- _Problem description_: The reply should consist of the entire listing, word for word.

*** Source material Section Begins ***

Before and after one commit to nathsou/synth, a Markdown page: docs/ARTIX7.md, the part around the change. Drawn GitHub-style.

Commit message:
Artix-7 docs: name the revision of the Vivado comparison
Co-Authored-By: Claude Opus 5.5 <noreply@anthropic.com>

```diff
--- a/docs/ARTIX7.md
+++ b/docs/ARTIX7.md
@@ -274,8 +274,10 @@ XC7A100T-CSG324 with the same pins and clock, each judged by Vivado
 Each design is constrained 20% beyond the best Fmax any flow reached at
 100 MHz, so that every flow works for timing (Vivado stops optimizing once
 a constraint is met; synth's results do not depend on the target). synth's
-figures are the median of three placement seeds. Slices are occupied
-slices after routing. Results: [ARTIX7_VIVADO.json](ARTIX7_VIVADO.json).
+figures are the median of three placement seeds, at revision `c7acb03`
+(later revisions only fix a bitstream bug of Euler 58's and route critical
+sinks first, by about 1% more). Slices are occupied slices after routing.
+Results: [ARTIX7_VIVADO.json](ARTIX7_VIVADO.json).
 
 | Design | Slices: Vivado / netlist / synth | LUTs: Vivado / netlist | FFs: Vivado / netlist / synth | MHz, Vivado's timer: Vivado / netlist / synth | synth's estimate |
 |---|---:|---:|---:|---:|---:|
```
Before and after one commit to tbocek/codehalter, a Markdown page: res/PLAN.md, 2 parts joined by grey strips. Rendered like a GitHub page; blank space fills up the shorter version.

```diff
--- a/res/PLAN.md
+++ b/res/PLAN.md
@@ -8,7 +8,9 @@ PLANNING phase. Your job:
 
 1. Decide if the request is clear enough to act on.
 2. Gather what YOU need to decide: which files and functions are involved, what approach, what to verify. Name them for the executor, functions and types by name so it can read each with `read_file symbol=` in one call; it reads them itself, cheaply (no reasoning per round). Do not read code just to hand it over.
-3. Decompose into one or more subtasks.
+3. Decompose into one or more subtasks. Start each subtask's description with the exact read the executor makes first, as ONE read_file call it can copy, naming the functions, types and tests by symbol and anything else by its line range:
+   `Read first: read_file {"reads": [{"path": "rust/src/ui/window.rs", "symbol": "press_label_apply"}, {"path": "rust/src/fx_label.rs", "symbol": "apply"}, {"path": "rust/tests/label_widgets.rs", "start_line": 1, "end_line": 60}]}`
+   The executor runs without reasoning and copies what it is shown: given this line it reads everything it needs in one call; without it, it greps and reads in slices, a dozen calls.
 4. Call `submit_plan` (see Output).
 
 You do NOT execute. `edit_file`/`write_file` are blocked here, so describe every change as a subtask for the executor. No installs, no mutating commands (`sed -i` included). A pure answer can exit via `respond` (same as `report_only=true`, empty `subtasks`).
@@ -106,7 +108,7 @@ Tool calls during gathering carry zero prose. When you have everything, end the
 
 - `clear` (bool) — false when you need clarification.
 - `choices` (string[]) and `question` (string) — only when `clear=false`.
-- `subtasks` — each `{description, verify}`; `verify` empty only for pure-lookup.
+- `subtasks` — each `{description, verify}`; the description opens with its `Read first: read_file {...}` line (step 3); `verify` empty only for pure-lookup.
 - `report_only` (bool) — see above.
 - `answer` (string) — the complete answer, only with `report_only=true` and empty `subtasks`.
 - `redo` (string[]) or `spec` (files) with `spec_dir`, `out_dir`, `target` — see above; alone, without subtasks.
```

*** Source material Section Ends ***

- _Exercise solution_:
Before and after one commit to nathsou/synth, a Markdown page: docs/ARTIX7.md, the part around the change. Drawn GitHub-style.

Commit message:
Artix-7 docs: name the revision of the Vivado comparison
Co-Authored-By: Claude Opus 5.5 <noreply@anthropic.com>

```diff
--- a/docs/ARTIX7.md
+++ b/docs/ARTIX7.md
@@ -274,8 +274,10 @@ XC7A100T-CSG324 with the same pins and clock, each judged by Vivado
 Each design is constrained 20% beyond the best Fmax any flow reached at
 100 MHz, so that every flow works for timing (Vivado stops optimizing once
 a constraint is met; synth's results do not depend on the target). synth's
-figures are the median of three placement seeds. Slices are occupied
-slices after routing. Results: [ARTIX7_VIVADO.json](ARTIX7_VIVADO.json).
+figures are the median of three placement seeds, at revision `c7acb03`
+(later revisions only fix a bitstream bug of Euler 58's and route critical
+sinks first, by about 1% more). Slices are occupied slices after routing.
+Results: [ARTIX7_VIVADO.json](ARTIX7_VIVADO.json).
 
 | Design | Slices: Vivado / netlist / synth | LUTs: Vivado / netlist | FFs: Vivado / netlist / synth | MHz, Vivado's timer: Vivado / netlist / synth | synth's estimate |
 |---|---:|---:|---:|---:|---:|
```
Before and after one commit to tbocek/codehalter, a Markdown page: res/PLAN.md, 2 parts joined by grey strips. Rendered like a GitHub page; blank space fills up the shorter version.

```diff
--- a/res/PLAN.md
+++ b/res/PLAN.md
@@ -8,7 +8,9 @@ PLANNING phase. Your job:
 
 1. Decide if the request is clear enough to act on.
 2. Gather what YOU need to decide: which files and functions are involved, what approach, what to verify. Name them for the executor, functions and types by name so it can read each with `read_file symbol=` in one call; it reads them itself, cheaply (no reasoning per round). Do not read code just to hand it over.
-3. Decompose into one or more subtasks.
+3. Decompose into one or more subtasks. Start each subtask's description with the exact read the executor makes first, as ONE read_file call it can copy, naming the functions, types and tests by symbol and anything else by its line range:
+   `Read first: read_file {"reads": [{"path": "rust/src/ui/window.rs", "symbol": "press_label_apply"}, {"path": "rust/src/fx_label.rs", "symbol": "apply"}, {"path": "rust/tests/label_widgets.rs", "start_line": 1, "end_line": 60}]}`
+   The executor runs without reasoning and copies what it is shown: given this line it reads everything it needs in one call; without it, it greps and reads in slices, a dozen calls.
 4. Call `submit_plan` (see Output).
 
 You do NOT execute. `edit_file`/`write_file` are blocked here, so describe every change as a subtask for the executor. No installs, no mutating commands (`sed -i` included). A pure answer can exit via `respond` (same as `report_only=true`, empty `subtasks`).
@@ -106,7 +108,7 @@ Tool calls during gathering carry zero prose. When you have everything, end the
 
 - `clear` (bool) — false when you need clarification.
 - `choices` (string[]) and `question` (string) — only when `clear=false`.
-- `subtasks` — each `{description, verify}`; `verify` empty only for pure-lookup.
+- `subtasks` — each `{description, verify}`; the description opens with its `Read first: read_file {...}` line (step 3); `verify` empty only for pure-lookup.
 - `report_only` (bool) — see above.
 - `answer` (string) — the complete answer, only with `report_only=true` and empty `subtasks`.
 - `redo` (string[]) or `spec` (files) with `spec_dir`, `out_dir`, `target` — see above; alone, without subtasks.
```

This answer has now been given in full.